### REQUIREMENT
Please count the lines below that hold the word "migrations" and give the count without any other text.

### EXERCISE MATERIALS

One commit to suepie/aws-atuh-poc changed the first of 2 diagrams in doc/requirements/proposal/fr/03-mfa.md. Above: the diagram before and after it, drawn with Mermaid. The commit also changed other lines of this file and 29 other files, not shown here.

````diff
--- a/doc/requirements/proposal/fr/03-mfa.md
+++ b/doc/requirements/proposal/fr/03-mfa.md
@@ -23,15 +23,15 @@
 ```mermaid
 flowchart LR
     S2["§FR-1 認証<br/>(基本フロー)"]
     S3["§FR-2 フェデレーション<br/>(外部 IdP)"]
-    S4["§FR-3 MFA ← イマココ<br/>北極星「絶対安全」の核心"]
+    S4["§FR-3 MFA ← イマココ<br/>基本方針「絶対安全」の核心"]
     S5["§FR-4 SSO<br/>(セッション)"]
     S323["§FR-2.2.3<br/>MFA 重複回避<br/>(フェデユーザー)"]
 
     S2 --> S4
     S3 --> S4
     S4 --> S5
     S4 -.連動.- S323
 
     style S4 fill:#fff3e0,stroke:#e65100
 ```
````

==

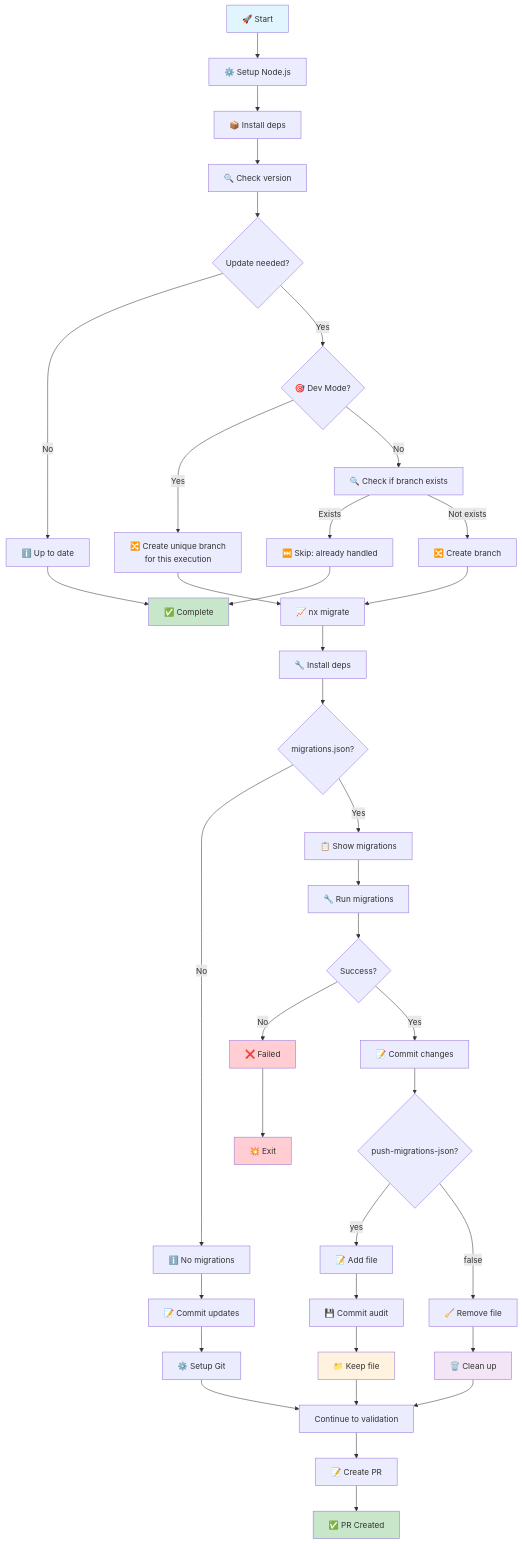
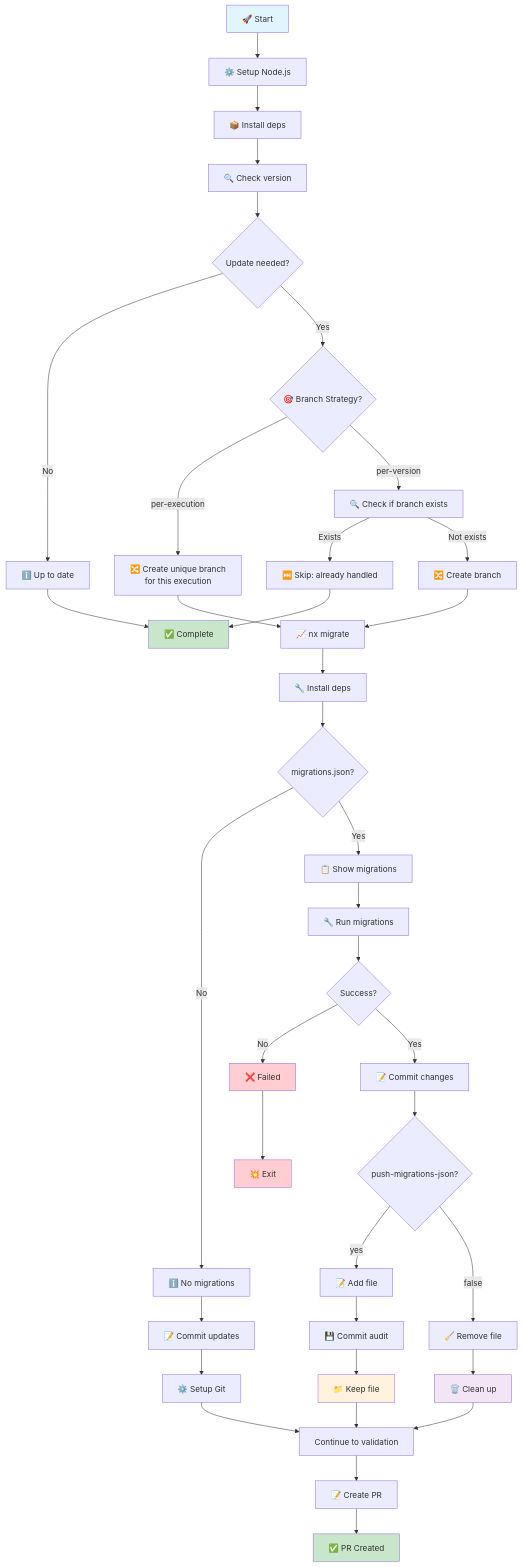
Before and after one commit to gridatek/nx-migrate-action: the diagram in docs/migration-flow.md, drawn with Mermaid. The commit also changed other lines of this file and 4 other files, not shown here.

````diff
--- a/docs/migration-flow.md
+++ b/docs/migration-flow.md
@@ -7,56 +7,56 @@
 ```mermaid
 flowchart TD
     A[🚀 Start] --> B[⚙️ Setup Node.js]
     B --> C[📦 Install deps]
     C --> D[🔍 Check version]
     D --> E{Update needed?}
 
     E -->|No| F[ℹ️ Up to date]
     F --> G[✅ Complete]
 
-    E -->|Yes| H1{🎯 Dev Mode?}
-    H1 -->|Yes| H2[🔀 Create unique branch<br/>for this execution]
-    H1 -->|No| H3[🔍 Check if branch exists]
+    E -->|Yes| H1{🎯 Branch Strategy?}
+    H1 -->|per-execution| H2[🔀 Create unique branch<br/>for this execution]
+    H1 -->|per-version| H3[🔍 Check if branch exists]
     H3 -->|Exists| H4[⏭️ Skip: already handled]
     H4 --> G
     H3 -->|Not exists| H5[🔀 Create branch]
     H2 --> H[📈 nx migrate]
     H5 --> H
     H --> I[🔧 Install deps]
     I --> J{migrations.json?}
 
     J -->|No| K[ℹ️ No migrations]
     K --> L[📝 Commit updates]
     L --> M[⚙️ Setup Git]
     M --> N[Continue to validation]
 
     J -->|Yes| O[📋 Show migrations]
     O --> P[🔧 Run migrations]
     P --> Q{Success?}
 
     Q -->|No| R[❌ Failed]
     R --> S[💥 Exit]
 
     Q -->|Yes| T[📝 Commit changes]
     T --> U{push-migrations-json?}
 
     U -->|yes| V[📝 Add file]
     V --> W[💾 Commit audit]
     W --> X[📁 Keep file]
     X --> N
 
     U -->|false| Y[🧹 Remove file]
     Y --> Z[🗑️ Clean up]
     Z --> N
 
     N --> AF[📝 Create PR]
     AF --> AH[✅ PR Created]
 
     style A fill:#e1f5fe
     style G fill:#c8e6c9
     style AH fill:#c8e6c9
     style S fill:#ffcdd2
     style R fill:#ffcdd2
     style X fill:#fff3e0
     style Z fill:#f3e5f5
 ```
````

...

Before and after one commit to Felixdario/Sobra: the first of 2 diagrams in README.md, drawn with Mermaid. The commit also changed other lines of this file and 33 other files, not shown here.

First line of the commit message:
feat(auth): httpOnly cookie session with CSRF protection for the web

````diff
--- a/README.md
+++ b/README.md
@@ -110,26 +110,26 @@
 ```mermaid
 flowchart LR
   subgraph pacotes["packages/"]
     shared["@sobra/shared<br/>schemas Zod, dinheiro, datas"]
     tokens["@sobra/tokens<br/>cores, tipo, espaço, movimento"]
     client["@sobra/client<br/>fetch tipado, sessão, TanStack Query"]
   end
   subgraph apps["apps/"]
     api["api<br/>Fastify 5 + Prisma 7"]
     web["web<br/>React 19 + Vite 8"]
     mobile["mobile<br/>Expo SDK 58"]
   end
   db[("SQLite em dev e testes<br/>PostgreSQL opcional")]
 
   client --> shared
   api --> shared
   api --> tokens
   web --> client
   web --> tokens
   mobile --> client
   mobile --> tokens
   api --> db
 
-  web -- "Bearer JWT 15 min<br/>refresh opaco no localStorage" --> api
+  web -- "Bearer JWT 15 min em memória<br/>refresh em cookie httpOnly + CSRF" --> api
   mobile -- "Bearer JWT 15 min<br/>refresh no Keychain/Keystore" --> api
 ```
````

### SOLUTION TO THIS TASK
5